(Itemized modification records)

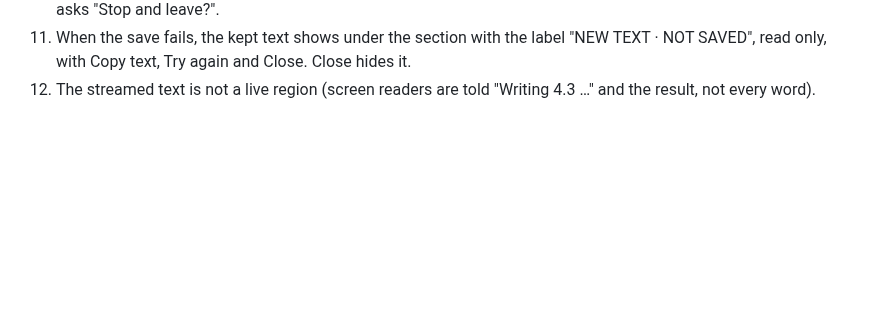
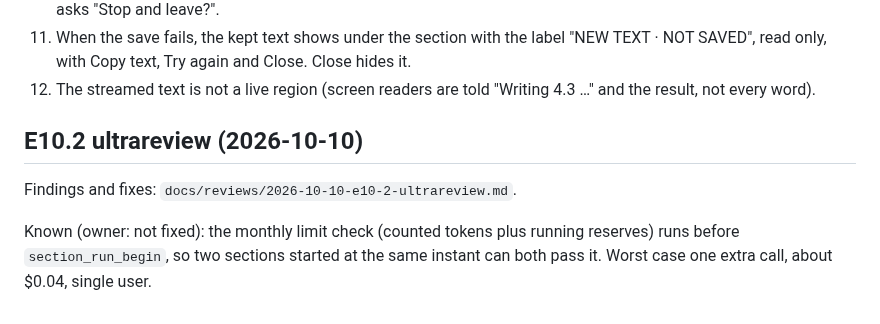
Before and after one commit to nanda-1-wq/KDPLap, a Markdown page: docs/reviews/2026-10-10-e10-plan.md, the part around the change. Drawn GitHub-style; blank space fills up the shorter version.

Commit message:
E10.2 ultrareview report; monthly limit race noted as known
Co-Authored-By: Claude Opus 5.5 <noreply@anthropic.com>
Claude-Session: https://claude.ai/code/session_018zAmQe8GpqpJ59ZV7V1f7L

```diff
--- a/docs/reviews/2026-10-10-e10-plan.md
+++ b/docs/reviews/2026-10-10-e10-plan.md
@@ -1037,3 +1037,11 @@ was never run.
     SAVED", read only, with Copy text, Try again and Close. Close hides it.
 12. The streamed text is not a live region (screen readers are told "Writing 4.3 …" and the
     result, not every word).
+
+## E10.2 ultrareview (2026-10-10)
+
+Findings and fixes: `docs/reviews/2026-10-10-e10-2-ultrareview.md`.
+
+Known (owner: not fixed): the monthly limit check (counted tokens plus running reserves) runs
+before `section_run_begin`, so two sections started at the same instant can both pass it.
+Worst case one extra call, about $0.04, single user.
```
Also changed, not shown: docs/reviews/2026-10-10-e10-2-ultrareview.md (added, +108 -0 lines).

...

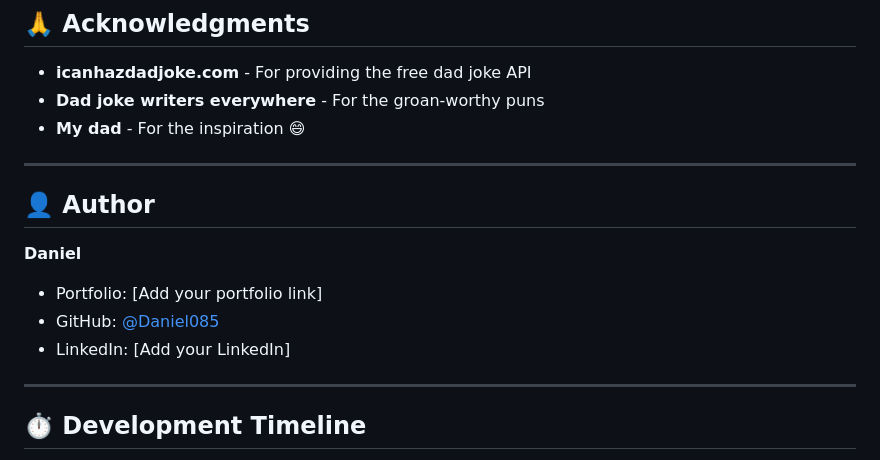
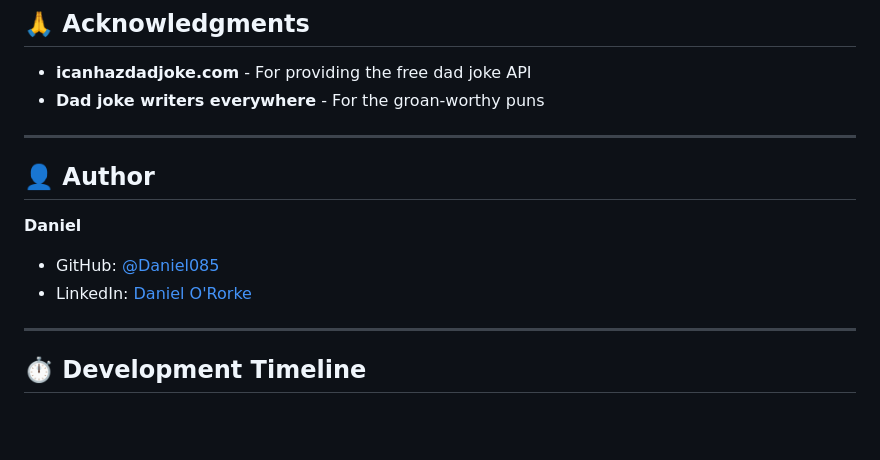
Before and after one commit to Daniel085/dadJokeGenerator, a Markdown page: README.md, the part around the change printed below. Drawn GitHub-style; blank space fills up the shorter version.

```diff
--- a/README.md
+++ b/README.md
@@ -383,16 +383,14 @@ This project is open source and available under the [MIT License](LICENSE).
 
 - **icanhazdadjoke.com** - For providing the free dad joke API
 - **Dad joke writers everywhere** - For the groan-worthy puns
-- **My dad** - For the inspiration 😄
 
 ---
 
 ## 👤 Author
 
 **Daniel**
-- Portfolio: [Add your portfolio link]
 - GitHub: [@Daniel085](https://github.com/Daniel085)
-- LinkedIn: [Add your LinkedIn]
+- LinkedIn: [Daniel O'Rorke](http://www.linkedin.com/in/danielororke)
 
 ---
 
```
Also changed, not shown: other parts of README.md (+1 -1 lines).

* [Problem requirements]
What is needed is a copy of every line above in which "GitHub" appears.

* [Answer section]
Before and after one commit to nanda-1-wq/KDPLap, a Markdown page: docs/reviews/2026-10-10-e10-plan.md, the part around the change. Drawn GitHub-style; blank space fills up the shorter version.
Before and after one commit to Daniel085/dadJokeGenerator, a Markdown page: README.md, the part around the change printed below. Drawn GitHub-style; blank space fills up the shorter version.
 - GitHub: [@Daniel085](https://github.com/Daniel085)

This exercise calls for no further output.